I’ve wanted to be a regular somewhere for most of my life. Regularity implies permanence. Regularity means a chance to sit and watch as the tiny world of a restaurant spins by before you.
As a child I used to tuck myself into my mother’s side every Thursday night as we sat on the couch waiting for the theme song of “Cheers.” The piano player would bang out those first few bars, those pen and ink illustrations of 19th century lushes would start shifting on the screen, and we’d sing:
“Sometimes you wanna go … where everybody knows your name! / And you’re always vegi-cane!”
Okay, so I didn’t really understand the lyrics to the Cheers theme song. I certainly didn’t imagine that I would finally find a place to toast in Salem, Ore., after some sad attempts at being a regular around the country.
Twenty years after Cheers, I was living in Washington, D.C. and working my first real job, finally in a position to go out with any regularity. My soon-to-be husband and I started going to this upstart rice and beans joint called “Mexican Breakfast” for brunch every Sunday. In the beginning, it was as bare bones as a restaurant can get and still charge money: plates, rice, beans, huevos rancheros that we ordered at the counter and took to our seats.
It cost $8.27 for two people.
But as we went back week after week, the place started to change. First, they got real silverware. Then, one day, we found laminated menus at our table. Before long, they had installed a widescreen television and a bar. The last day we went to Mexican Breakfast, we lined up at the cashier to order our food and our regular cook said: “Take a seat, we’ll take your order.”
Our same breakfast cost $22.89. The place closed two weeks later.
Lesson 1: Sometimes being a regular means cataloging everything that is going wrong. Or, don’t ever hitch your regular’s wagon to the wrong horse.
We have done well by Word of Mouth Neighborhood Bistro in Salem.
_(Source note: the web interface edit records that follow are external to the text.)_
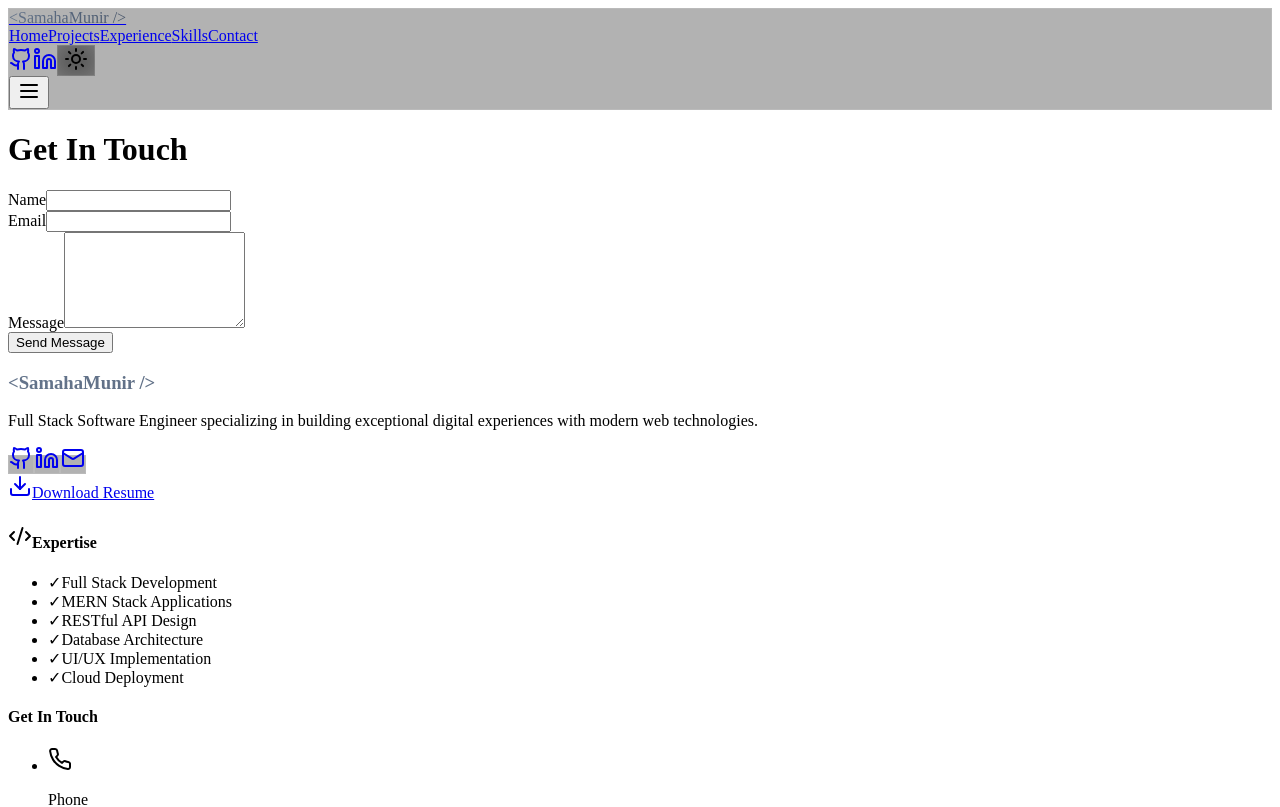
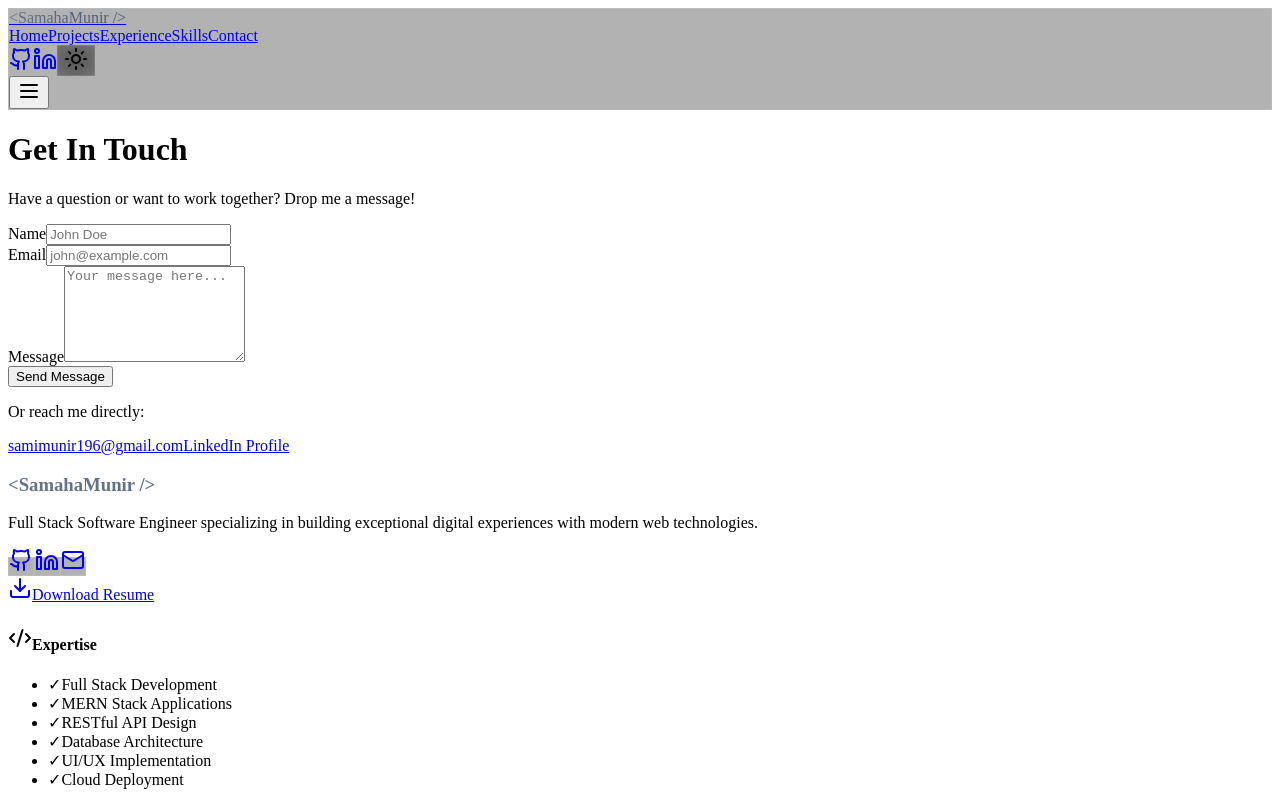
Before and after one commit to SamahaMunir/portfoliomern, a React (Vite) app in the folder client/: page /contact in a window 1280 px wide. Shown: the top 807 px of the page. Built offline with nearby package versions, Linux system fonts and the light colour scheme.

Commit message:
Connect contact form to Formspree

```diff
--- a/client/src/pages/Contact.tsx
+++ b/client/src/pages/Contact.tsx
@@ -11,17 +11,23 @@ export default function Contact() {
 
   const mutation = useMutation({
     mutationFn: async (data: typeof formData) => {
-      const res = await fetch("/api/contact", {
+      const res = await fetch("https://formspree.io/f/mreavyna", {
         method: "POST",
-        headers: { "Content-Type": "application/json" },
+        headers: {
+          "Content-Type": "application/json",
+          "Accept": "application/json"
+        },
         body: JSON.stringify(data),
       });
       if (!res.ok) throw new Error("Failed to send message");
       return res.json();
     },
     onSuccess: () => {
-      alert("Message sent successfully!");
+      alert("Message sent successfully! I'll get back to you soon.");
       setFormData({ name: "", email: "", message: "" });
+    },
+    onError: () => {
+      alert("Failed to send message. Please try again or email me directly at samimunir196@gmail.com");
     },
   });
 
@@ -32,9 +38,24 @@ export default function Contact() {
 
   return (
     <div className="container mx-auto px-4 py-20 max-w-2xl">
-      <h1 className="text-4xl font-bold text-center mb-12">Get In Touch</h1>
+      <motion.div
+        initial={{ opacity: 0, y: 20 }}
+        animate={{ opacity: 1, y: 0 }}
+        transition={{ duration: 0.5 }}
+      >
+        <h1 className="text-4xl font-bold text-center mb-4">Get In Touch</h1>
+        <p className="text-center text-muted-foreground mb-12">
+          Have a question or want to work together? Drop me a message!
+        </p>
+      </motion.div>
 
-      <form onSubmit={handleSubmit} className="space-y-6">
+      <motion.form
+        onSubmit={handleSubmit}
+        className="space-y-6"
+        initial={{ opacity: 0, y: 20 }}
+        animate={{ opacity: 1, y: 0 }}
+        transition={{ duration: 0.5, delay: 0.2 }}
+      >
         <div>
           <label className="block mb-2 font-medium">Name</label>
           <input
@@ -42,7 +63,8 @@ export default function Contact() {
             required
             value={formData.name}
             onChange={(e) => setFormData({ ...formData, name: e.target.value })}
-            className="w-full p-3 border border-border rounded-lg bg-background"
+            className="w-full p-3 border border-border rounded-lg bg-background focus:ring-2 focus:ring-primary focus:border-transparent transition"
+            placeholder="John Doe"
           />
         </div>
 
@@ -53,7 +75,8 @@ export default function Contact() {
             required
             value={formData.email}
             onChange={(e) => setFormData({ ...formData, email: e.target.value })}
-            className="w-full p-3 border border-border rounded-lg bg-background"
+            className="w-full p-3 border border-border rounded-lg bg-background focus:ring-2 focus:ring-primary focus:border-transparent transition"
+            placeholder="john@example.com"
           />
         </div>
 
@@ -64,20 +87,47 @@ export default function Contact() {
             rows={6}
             value={formData.message}
             onChange={(e) => setFormData({ ...formData, message: e.target.value })}
-            className="w-full p-3 border border-border rounded-lg bg-background"
+            className="w-full p-3 border border-border rounded-lg bg-background focus:ring-2 focus:ring-primary focus:border-transparent transition resize-none"
+            placeholder="Your message here..."
           />
         </div>
 
         <motion.button
-          whileHover={{ scale: 1.05, boxShadow: "0 10px 30px rgba(64, 217, 164, 0.4)" }}
-          whileTap={{ scale: 0.95 }}
+          whileHover={{ scale: 1.02, boxShadow: "0 10px 30px rgba(64, 217, 164, 0.3)" }}
+          whileTap={{ scale: 0.98 }}
           type="submit"
           disabled={mutation.isPending}
-          className="w-full bg-primary text-primary-foreground p-3 rounded-lg font-semibold hover:opacity-90 transition"
+          className="w-full bg-primary text-primary-foreground p-4 rounded-lg font-semibold hover:opacity-90 transition disabled:opacity-50 disabled:cursor-not-allowed"
         >
           {mutation.isPending ? "Sending..." : "Send Message"}
         </motion.button>
-      </form>
+
+        {mutation.isError && (
+          <p className="text-red-500 text-center text-sm">
+            Failed to send. Please email me directly at samimunir196@gmail.com
+          </p>
+        )}
+      </motion.form>
+
+      <div className="mt-12 text-center">
+        <p className="text-muted-foreground mb-4">Or reach me directly:</p>
+        <div className="flex flex-col items-center gap-2">
+          <a
+            href="mailto:samimunir196@gmail.com"
+            className="text-primary hover:underline"
+          >
+            samimunir196@gmail.com
+          </a>
+          <a
+            href="https://linkedin.com/in/samaha-munir-b52834318"
+            target="_blank"
+            rel="noopener noreferrer"
+            className="text-primary hover:underline"
+          >
+            LinkedIn Profile
+          </a>
+        </div>
+      </div>
     </div>
   );
 }
```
Owners Steve and Becky Mucha have a horse that is racing around the track – and has been since they opened last winter.
Indeed, they have done everything in the book to establish WOM as a hit: small space, a real, neighborhood location (screw Applebee’s!), great food, and a regularly shifting roster of smoking hot female servers (seriously, where do they find these women?).
Indeed, it would seem some days that all of Salem has decided to be regulars at Word of Mouth. If we see even one finely coiffed head in the waiting space on the front porch, we drive right on by.
We drive by regularly.
Lesson 2: Go to on Tuesday. At 2:30 p.m. Sit at the bar. Give yourself just a little time, outside of the lunch and brunch mealtime rushes and you will have what I have found to be the real pleasure of being a regular.
It’s not just the quick coffee refills, or a server who can anticipate your order, or the little extra homemade strawberry jam on the side of your plate.
My true joy has been found in being the least demanding customer in the room. The more they know you, the more you feel less like a diner and more like a regular – the kind of person who can sit for, say, three hours on a Monday afternoon, or, ahem, even leave your husband there for a few while you shop downtown.
Lesson 3: Repeat.
Just please don’t fight me for my bar seat, second-from-the-left, at Word of Mouth.
In fact, now that I think of it, Word of Mouth is completely overrated. Its service stinks, its servers are fug, and the place must really suck big time because you can always find a table there. The crème brûlée French toast tastes like pan-fried burnt egg.
And no one there knows your name.